# [ACTIVITY]
Without any of the pictures, print every record below exactly.
-------- EXTRACTED INFORMATION
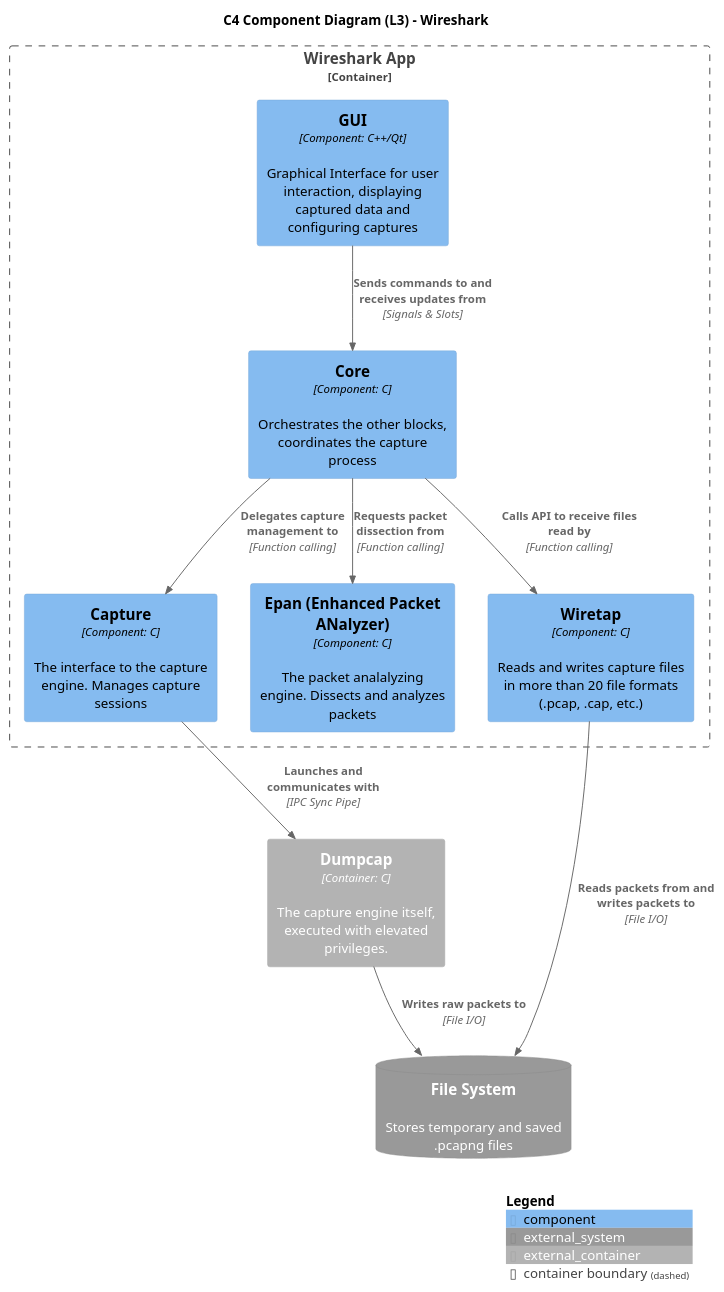
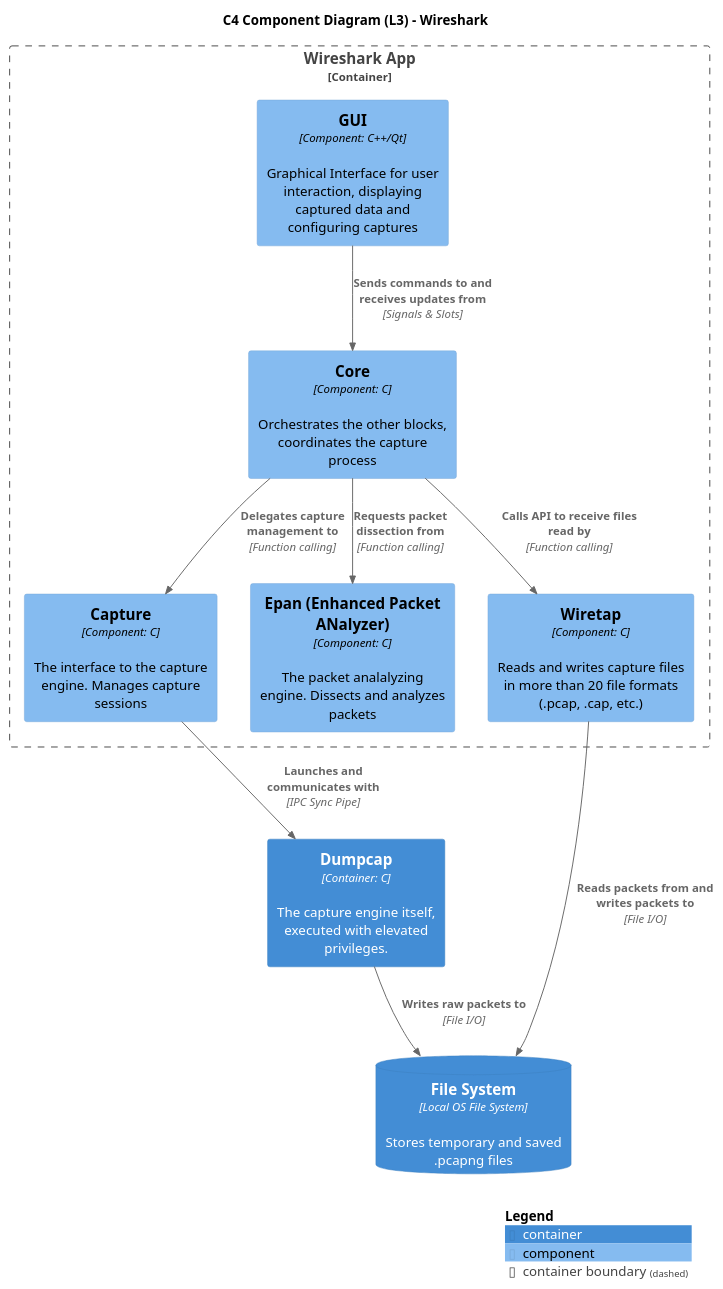
One commit to SDA-Team05/project-team05 changed the diagram in reports/architecture-diagrams/sketches/component_sketch.puml. Above: the diagram before and after it, drawn with PlantUML. The commit also changed 3 other files, not shown here.

Commit message:
updated diagrams according to review

```diff
--- a/reports/architecture-diagrams/sketches/component_sketch.puml
+++ b/reports/architecture-diagrams/sketches/component_sketch.puml
@@ -1,37 +1,37 @@
 @startuml C4_Elements_L3
 !include https://raw.githubusercontent.com/plantuml-stdlib/C4-PlantUML/master/C4_Component.puml
 
 title C4 Component Diagram (L3) - Wireshark
 
 Container_Boundary(wiresharkBoundary, "Wireshark App") {
     Component(gui, "GUI", "Component: C++/Qt", "Graphical Interface for user interaction, displaying captured data and configuring captures")
     Component(core, "Core", "Component: C", "Orchestrates the other blocks, coordinates the capture process")
     Component(capture, "Capture", "Component: C", "The interface to the capture engine. Manages capture sessions")
     Component(epan, "Epan (Enhanced Packet ANalyzer)", "Component: C", "The packet analalyzing engine. Dissects and analyzes packets")
     Component(wireTap, "Wiretap", "Component: C", "Reads and writes capture files in more than 20 file formats (.pcap, .cap, etc.)")
 }
 
-Container_Ext(dumpcap, "Dumpcap", "Container: C", "The capture engine itself, executed with elevated privileges.")
-SystemDb_Ext(filesystem, "File System", "Stores temporary and saved .pcapng files")
+Container(dumpcap, "Dumpcap", "Container: C", "The capture engine itself, executed with elevated privileges.")
+ContainerDb(filesystem, "File System", "Local OS File System", "Stores temporary and saved .pcapng files")
 
 Rel(gui, core, "Sends commands to and receives updates from", "Signals & Slots")
 Rel(core, capture, "Delegates capture management to", "Function calling")
 Rel(core, epan, "Requests packet dissection from", "Function calling")
 
 Rel(capture, dumpcap, "Launches and communicates with", "IPC Sync Pipe")
 ' Capture initializes dumpcap. The core communicates with Dumpcap thanks to Capture
 Rel(dumpcap, filesystem, "Writes raw packets to", "File I/O")
 ' Dumpcap writes raw packets in a temporary file on the hard disk.
 ' Once a packets block has been written, Dumpcap signals Capture, which in turn signals the Core
 
 Rel(core, wireTap, "Calls API to receive files read by", "Function calling")
 ' Once the Core receives the signal, it uses Wiretap to read the packets
 
 Rel(wireTap, filesystem, "Reads packets from and writes packets to", "File I/O")
 ' Wiretap reads the packets from the hard disk
 
 ' CONNECTION BETWEEN WIRETAP AND CAPTURE IS ONLY FOR SHARED DATA STRUCTURES AND FILE FORMATS, NOT FOR FUNCTION CALLS.
 ' UTILITIES ARE EXCLUDED SINCE THEY ARE NOT COMPONENTS, BUT RATHER HELPER CLASSES AND FUNCTIONS USED BY THE COMPONENTS.
 
 SHOW_LEGEND()
 @enduml
```
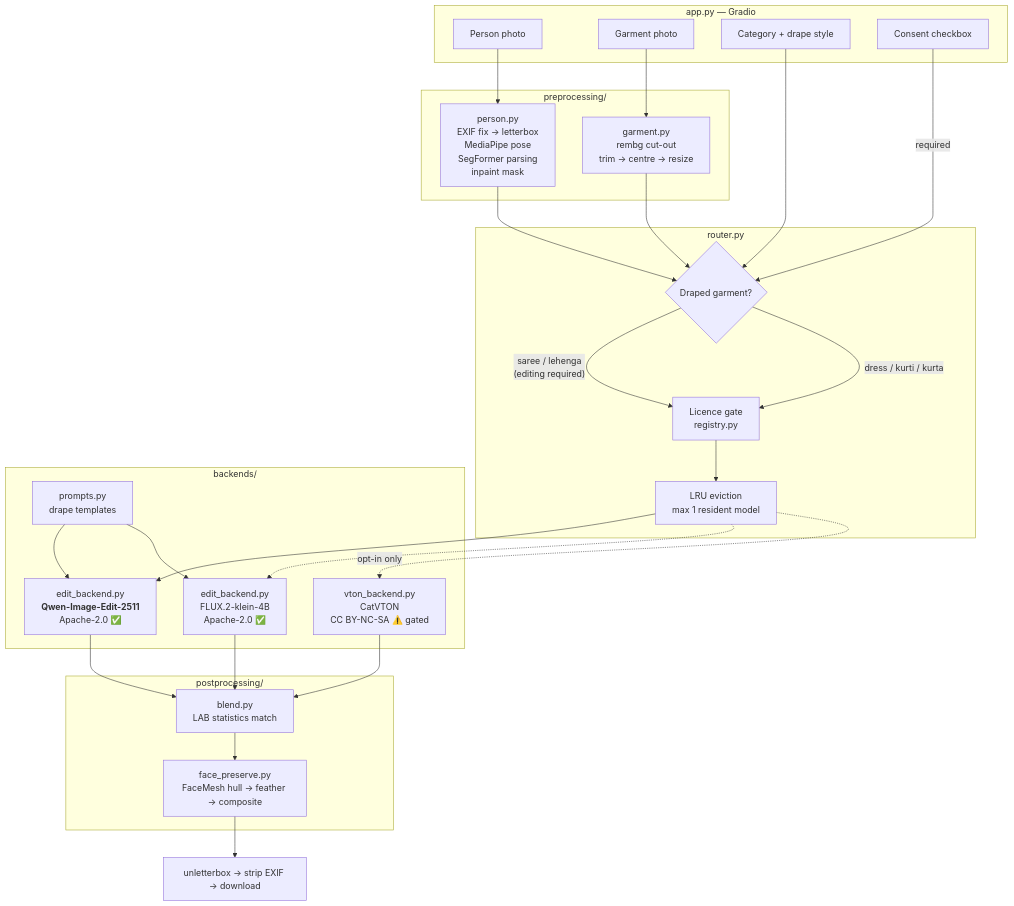
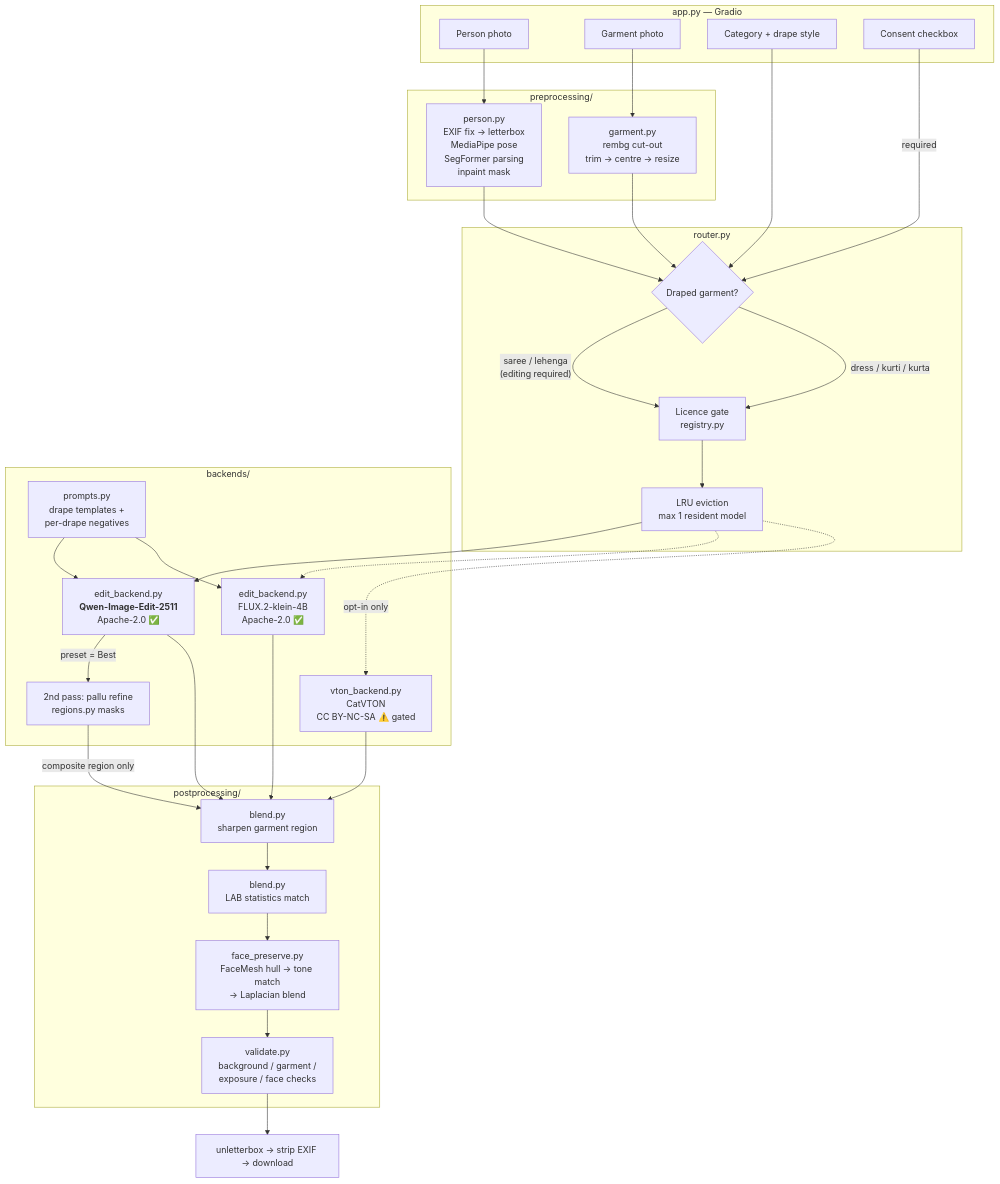
The diagram in README.md (Satya141/ai-trial-room), drawn with Mermaid before and after one commit. The commit also changed other lines of this file and 16 other files, not shown here.

````diff
--- a/README.md
+++ b/README.md
@@ -77,52 +77,57 @@
 ```mermaid
 flowchart TD
     subgraph UI["app.py — Gradio"]
         U1[Person photo]
         U2[Garment photo]
         U3[Category + drape style]
         U4[Consent checkbox]
     end
 
     subgraph PRE["preprocessing/"]
         P1["person.py<br/>EXIF fix → letterbox<br/>MediaPipe pose<br/>SegFormer parsing<br/>inpaint mask"]
         P2["garment.py<br/>rembg cut-out<br/>trim → centre → resize"]
     end
 
     subgraph ROUTE["router.py"]
         R1{"Draped garment?"}
         R2["Licence gate<br/>registry.py"]
         R3["LRU eviction<br/>max 1 resident model"]
     end
 
     subgraph BE["backends/"]
         B1["edit_backend.py<br/><b>Qwen-Image-Edit-2511</b><br/>Apache-2.0 ✅"]
         B2["edit_backend.py<br/>FLUX.2-klein-4B<br/>Apache-2.0 ✅"]
         B3["vton_backend.py<br/>CatVTON<br/>CC BY-NC-SA ⚠️ gated"]
-        B4["prompts.py<br/>drape templates"]
+        B4["prompts.py<br/>drape templates +<br/>per-drape negatives"]
+        B5["2nd pass: pallu refine<br/>regions.py masks"]
     end
 
     subgraph POST["postprocessing/"]
-        O1["face_preserve.py<br/>FaceMesh hull → feather → composite"]
+        O0["blend.py<br/>sharpen garment region"]
         O2["blend.py<br/>LAB statistics match"]
+        O1["face_preserve.py<br/>FaceMesh hull → tone match<br/>→ Laplacian blend"]
+        O3["validate.py<br/>background / garment /<br/>exposure / face checks"]
     end
 
     U1 --> P1
     U2 --> P2
     U3 --> R1
     U4 -->|required| R1
 
     P1 --> R1
     P2 --> R1
     R1 -->|"saree / lehenga<br/>(editing required)"| R2
     R1 -->|"dress / kurti / kurta"| R2
     R2 --> R3
     R3 --> B1
     R3 -.-> B2
     R3 -.->|opt-in only| B3
     B4 --> B1
     B4 --> B2
+    B1 -->|"preset = Best"| B5
+    B5 -->|composite region only| O0
 
-    B1 --> O2 --> O1 --> F["unletterbox → strip EXIF → download"]
-    B2 --> O2
-    B3 --> O2
+    B1 --> O0 --> O2 --> O1 --> O3 --> F["unletterbox → strip EXIF → download"]
+    B2 --> O0
+    B3 --> O0
 ```
````
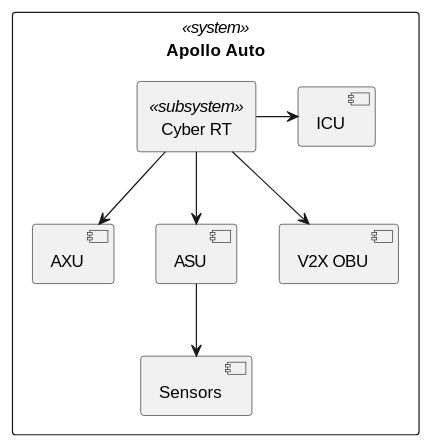
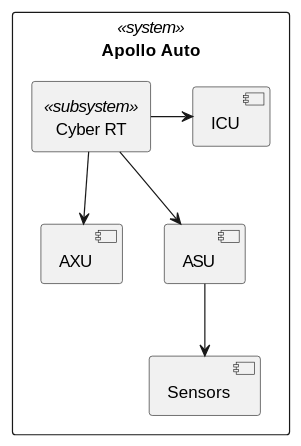
One commit to rocko/ost_sisidm_2021_apollo changed the second of 2 diagrams in src/03_system_scope_and_context.adoc. Above: the diagram before and after it, drawn with PlantUML. The commit also changed other lines of this file and 1 other file, not shown here.

```diff
--- a/src/03_system_scope_and_context.adoc
+++ b/src/03_system_scope_and_context.adoc
@@ -157,21 +157,19 @@
 [plantuml, "{plantUMLDir}TECHcontext", png]
 ----
 skinparam rectangle {
     roundCorner<<Concept>> 25
 }
 rectangle "Apollo Auto" <<system>> as AA {
 component "ICU" as ICU
 component "AXU" as AXU
 component "ASU" as ASU
-component "V2X OBU" as V2X
 rectangle "Cyber RT" <<subsystem>> as C
 
 component "Sensors" as SENS
 }
 
-C --> V2X
 C -> ICU
 C --> AXU
 ASU -d-> SENS
 C --> ASU
 ----
```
----------------
# [EXERCISE RESULT]
One commit to SDA-Team05/project-team05 changed the diagram in reports/architecture-diagrams/sketches/component_sketch.puml. Above: the diagram before and after it, drawn with PlantUML. The commit also changed 3 other files, not shown here.

Commit message:
updated diagrams according to review

```diff
--- a/reports/architecture-diagrams/sketches/component_sketch.puml
+++ b/reports/architecture-diagrams/sketches/component_sketch.puml
@@ -1,37 +1,37 @@
 @startuml C4_Elements_L3
 !include https://raw.githubusercontent.com/plantuml-stdlib/C4-PlantUML/master/C4_Component.puml
 
 title C4 Component Diagram (L3) - Wireshark
 
 Container_Boundary(wiresharkBoundary, "Wireshark App") {
     Component(gui, "GUI", "Component: C++/Qt", "Graphical Interface for user interaction, displaying captured data and configuring captures")
     Component(core, "Core", "Component: C", "Orchestrates the other blocks, coordinates the capture process")
     Component(capture, "Capture", "Component: C", "The interface to the capture engine. Manages capture sessions")
     Component(epan, "Epan (Enhanced Packet ANalyzer)", "Component: C", "The packet analalyzing engine. Dissects and analyzes packets")
     Component(wireTap, "Wiretap", "Component: C", "Reads and writes capture files in more than 20 file formats (.pcap, .cap, etc.)")
 }
 
-Container_Ext(dumpcap, "Dumpcap", "Container: C", "The capture engine itself, executed with elevated privileges.")
-SystemDb_Ext(filesystem, "File System", "Stores temporary and saved .pcapng files")
+Container(dumpcap, "Dumpcap", "Container: C", "The capture engine itself, executed with elevated privileges.")
+ContainerDb(filesystem, "File System", "Local OS File System", "Stores temporary and saved .pcapng files")
 
 Rel(gui, core, "Sends commands to and receives updates from", "Signals & Slots")
 Rel(core, capture, "Delegates capture management to", "Function calling")
 Rel(core, epan, "Requests packet dissection from", "Function calling")
 
 Rel(capture, dumpcap, "Launches and communicates with", "IPC Sync Pipe")
 ' Capture initializes dumpcap. The core communicates with Dumpcap thanks to Capture
 Rel(dumpcap, filesystem, "Writes raw packets to", "File I/O")
 ' Dumpcap writes raw packets in a temporary file on the hard disk.
 ' Once a packets block has been written, Dumpcap signals Capture, which in turn signals the Core
 
 Rel(core, wireTap, "Calls API to receive files read by", "Function calling")
 ' Once the Core receives the signal, it uses Wiretap to read the packets
 
 Rel(wireTap, filesystem, "Reads packets from and writes packets to", "File I/O")
 ' Wiretap reads the packets from the hard disk
 
 ' CONNECTION BETWEEN WIRETAP AND CAPTURE IS ONLY FOR SHARED DATA STRUCTURES AND FILE FORMATS, NOT FOR FUNCTION CALLS.
 ' UTILITIES ARE EXCLUDED SINCE THEY ARE NOT COMPONENTS, BUT RATHER HELPER CLASSES AND FUNCTIONS USED BY THE COMPONENTS.
 
 SHOW_LEGEND()
 @enduml
```
The diagram in README.md (Satya141/ai-trial-room), drawn with Mermaid before and after one commit. The commit also changed other lines of this file and 16 other files, not shown here.

````diff
--- a/README.md
+++ b/README.md
@@ -77,52 +77,57 @@
 ```mermaid
 flowchart TD
     subgraph UI["app.py — Gradio"]
         U1[Person photo]
         U2[Garment photo]
         U3[Category + drape style]
         U4[Consent checkbox]
     end
 
     subgraph PRE["preprocessing/"]
         P1["person.py<br/>EXIF fix → letterbox<br/>MediaPipe pose<br/>SegFormer parsing<br/>inpaint mask"]
         P2["garment.py<br/>rembg cut-out<br/>trim → centre → resize"]
     end
 
     subgraph ROUTE["router.py"]
         R1{"Draped garment?"}
         R2["Licence gate<br/>registry.py"]
         R3["LRU eviction<br/>max 1 resident model"]
     end
 
     subgraph BE["backends/"]
         B1["edit_backend.py<br/><b>Qwen-Image-Edit-2511</b><br/>Apache-2.0 ✅"]
         B2["edit_backend.py<br/>FLUX.2-klein-4B<br/>Apache-2.0 ✅"]
         B3["vton_backend.py<br/>CatVTON<br/>CC BY-NC-SA ⚠️ gated"]
-        B4["prompts.py<br/>drape templates"]
+        B4["prompts.py<br/>drape templates +<br/>per-drape negatives"]
+        B5["2nd pass: pallu refine<br/>regions.py masks"]
     end
 
     subgraph POST["postprocessing/"]
-        O1["face_preserve.py<br/>FaceMesh hull → feather → composite"]
+        O0["blend.py<br/>sharpen garment region"]
         O2["blend.py<br/>LAB statistics match"]
+        O1["face_preserve.py<br/>FaceMesh hull → tone match<br/>→ Laplacian blend"]
+        O3["validate.py<br/>background / garment /<br/>exposure / face checks"]
     end
 
     U1 --> P1
     U2 --> P2
     U3 --> R1
     U4 -->|required| R1
 
     P1 --> R1
     P2 --> R1
     R1 -->|"saree / lehenga<br/>(editing required)"| R2
     R1 -->|"dress / kurti / kurta"| R2
     R2 --> R3
     R3 --> B1
     R3 -.-> B2
     R3 -.->|opt-in only| B3
     B4 --> B1
     B4 --> B2
+    B1 -->|"preset = Best"| B5
+    B5 -->|composite region only| O0
 
-    B1 --> O2 --> O1 --> F["unletterbox → strip EXIF → download"]
-    B2 --> O2
-    B3 --> O2
+    B1 --> O0 --> O2 --> O1 --> O3 --> F["unletterbox → strip EXIF → download"]
+    B2 --> O0
+    B3 --> O0
 ```
````
One commit to rocko/ost_sisidm_2021_apollo changed the second of 2 diagrams in src/03_system_scope_and_context.adoc. Above: the diagram before and after it, drawn with PlantUML. The commit also changed other lines of this file and 1 other file, not shown here.

```diff
--- a/src/03_system_scope_and_context.adoc
+++ b/src/03_system_scope_and_context.adoc
@@ -157,21 +157,19 @@
 [plantuml, "{plantUMLDir}TECHcontext", png]
 ----
 skinparam rectangle {
     roundCorner<<Concept>> 25
 }
 rectangle "Apollo Auto" <<system>> as AA {
 component "ICU" as ICU
 component "AXU" as AXU
 component "ASU" as ASU
-component "V2X OBU" as V2X
 rectangle "Cyber RT" <<subsystem>> as C
 
 component "Sensors" as SENS
 }
 
-C --> V2X
 C -> ICU
 C --> AXU
 ASU -d-> SENS
 C --> ASU
 ----
```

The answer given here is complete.